- [Work instruction]: Go through the records below line by line. Count the lines with "MainContext" and give the count alone.

- [Data under study]:
┄┄┄┄┄┄┄┄┄┄┄┄┄┄┄┄┄┄┄┄
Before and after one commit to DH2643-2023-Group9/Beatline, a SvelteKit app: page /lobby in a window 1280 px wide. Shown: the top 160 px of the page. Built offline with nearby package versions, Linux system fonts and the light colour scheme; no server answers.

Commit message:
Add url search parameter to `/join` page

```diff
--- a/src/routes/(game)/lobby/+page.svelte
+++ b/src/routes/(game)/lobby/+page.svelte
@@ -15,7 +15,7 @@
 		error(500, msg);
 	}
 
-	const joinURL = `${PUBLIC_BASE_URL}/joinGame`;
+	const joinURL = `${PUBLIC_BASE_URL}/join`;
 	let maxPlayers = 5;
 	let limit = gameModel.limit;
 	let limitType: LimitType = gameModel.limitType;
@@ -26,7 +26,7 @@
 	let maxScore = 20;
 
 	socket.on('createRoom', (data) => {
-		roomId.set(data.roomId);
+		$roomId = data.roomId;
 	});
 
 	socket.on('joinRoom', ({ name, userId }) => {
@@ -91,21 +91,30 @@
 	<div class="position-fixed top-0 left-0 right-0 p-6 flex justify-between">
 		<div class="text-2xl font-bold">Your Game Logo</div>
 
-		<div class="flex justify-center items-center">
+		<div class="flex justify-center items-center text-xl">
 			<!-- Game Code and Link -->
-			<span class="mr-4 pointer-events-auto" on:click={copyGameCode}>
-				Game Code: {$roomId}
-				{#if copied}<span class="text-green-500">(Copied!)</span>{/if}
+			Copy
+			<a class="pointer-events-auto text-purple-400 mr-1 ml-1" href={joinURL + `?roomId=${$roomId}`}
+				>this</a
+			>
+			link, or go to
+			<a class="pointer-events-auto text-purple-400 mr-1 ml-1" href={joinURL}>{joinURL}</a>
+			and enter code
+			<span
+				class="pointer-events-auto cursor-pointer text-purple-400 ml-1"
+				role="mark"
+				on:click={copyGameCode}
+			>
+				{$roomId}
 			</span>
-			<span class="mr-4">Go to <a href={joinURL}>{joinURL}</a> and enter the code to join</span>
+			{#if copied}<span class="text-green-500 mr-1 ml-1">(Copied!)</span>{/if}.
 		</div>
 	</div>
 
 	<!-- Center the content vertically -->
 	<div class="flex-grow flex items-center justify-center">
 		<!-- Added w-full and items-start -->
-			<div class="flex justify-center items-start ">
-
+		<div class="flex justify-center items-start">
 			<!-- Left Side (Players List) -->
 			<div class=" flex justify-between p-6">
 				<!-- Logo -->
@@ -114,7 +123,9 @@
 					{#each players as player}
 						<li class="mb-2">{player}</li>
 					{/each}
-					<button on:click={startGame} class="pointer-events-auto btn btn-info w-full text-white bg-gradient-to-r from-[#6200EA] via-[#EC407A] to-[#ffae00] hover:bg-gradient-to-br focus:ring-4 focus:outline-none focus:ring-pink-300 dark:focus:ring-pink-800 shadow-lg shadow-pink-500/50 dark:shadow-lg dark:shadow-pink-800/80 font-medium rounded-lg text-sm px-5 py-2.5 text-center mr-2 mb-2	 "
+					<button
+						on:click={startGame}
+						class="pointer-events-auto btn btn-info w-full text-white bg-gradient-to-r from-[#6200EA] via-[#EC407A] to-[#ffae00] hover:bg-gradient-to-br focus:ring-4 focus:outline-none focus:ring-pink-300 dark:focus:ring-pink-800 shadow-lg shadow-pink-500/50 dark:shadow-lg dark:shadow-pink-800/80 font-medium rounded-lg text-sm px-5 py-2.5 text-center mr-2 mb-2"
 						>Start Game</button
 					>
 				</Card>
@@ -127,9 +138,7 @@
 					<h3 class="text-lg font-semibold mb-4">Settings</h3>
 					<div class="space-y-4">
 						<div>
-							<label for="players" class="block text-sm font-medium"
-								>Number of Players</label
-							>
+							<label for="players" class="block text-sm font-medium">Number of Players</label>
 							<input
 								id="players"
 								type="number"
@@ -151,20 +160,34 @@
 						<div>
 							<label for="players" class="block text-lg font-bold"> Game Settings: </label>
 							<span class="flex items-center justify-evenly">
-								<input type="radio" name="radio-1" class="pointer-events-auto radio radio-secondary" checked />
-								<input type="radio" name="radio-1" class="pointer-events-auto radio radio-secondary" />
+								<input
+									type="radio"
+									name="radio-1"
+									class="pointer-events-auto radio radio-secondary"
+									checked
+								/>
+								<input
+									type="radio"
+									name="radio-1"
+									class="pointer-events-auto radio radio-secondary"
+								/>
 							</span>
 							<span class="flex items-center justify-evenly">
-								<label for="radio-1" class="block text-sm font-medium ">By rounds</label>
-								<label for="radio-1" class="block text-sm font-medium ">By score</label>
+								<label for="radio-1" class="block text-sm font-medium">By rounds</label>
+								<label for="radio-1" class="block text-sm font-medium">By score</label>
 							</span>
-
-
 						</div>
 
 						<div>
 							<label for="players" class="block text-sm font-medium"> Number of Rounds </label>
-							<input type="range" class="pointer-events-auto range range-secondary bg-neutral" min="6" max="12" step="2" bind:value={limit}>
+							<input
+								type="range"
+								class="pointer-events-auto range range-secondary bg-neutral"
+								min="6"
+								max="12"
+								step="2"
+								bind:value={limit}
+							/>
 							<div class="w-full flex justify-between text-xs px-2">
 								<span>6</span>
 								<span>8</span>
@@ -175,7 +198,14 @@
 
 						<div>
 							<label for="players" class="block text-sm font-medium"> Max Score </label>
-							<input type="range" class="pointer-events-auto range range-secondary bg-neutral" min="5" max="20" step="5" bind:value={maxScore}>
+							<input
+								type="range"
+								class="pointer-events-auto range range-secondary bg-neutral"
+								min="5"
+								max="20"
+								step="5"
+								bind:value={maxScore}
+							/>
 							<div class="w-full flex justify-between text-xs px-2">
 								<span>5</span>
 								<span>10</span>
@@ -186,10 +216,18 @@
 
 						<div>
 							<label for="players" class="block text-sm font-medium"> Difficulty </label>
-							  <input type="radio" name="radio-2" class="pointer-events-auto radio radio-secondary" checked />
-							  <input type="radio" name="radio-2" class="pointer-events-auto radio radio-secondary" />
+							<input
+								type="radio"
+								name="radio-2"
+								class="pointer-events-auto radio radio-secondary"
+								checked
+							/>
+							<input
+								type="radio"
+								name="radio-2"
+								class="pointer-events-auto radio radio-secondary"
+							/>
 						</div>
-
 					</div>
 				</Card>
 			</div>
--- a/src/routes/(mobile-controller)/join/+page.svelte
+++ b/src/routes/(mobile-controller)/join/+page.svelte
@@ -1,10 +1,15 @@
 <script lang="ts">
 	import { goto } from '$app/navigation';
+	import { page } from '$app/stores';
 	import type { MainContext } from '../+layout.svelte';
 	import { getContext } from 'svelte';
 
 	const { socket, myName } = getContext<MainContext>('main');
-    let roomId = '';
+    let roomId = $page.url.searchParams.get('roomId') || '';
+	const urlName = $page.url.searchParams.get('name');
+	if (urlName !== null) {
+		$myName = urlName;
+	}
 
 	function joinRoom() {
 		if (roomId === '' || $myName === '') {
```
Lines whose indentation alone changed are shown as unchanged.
┄┄┄┄┄┄┄┄┄┄┄┄┄┄┄┄┄┄┄┄
- [Response box]: 2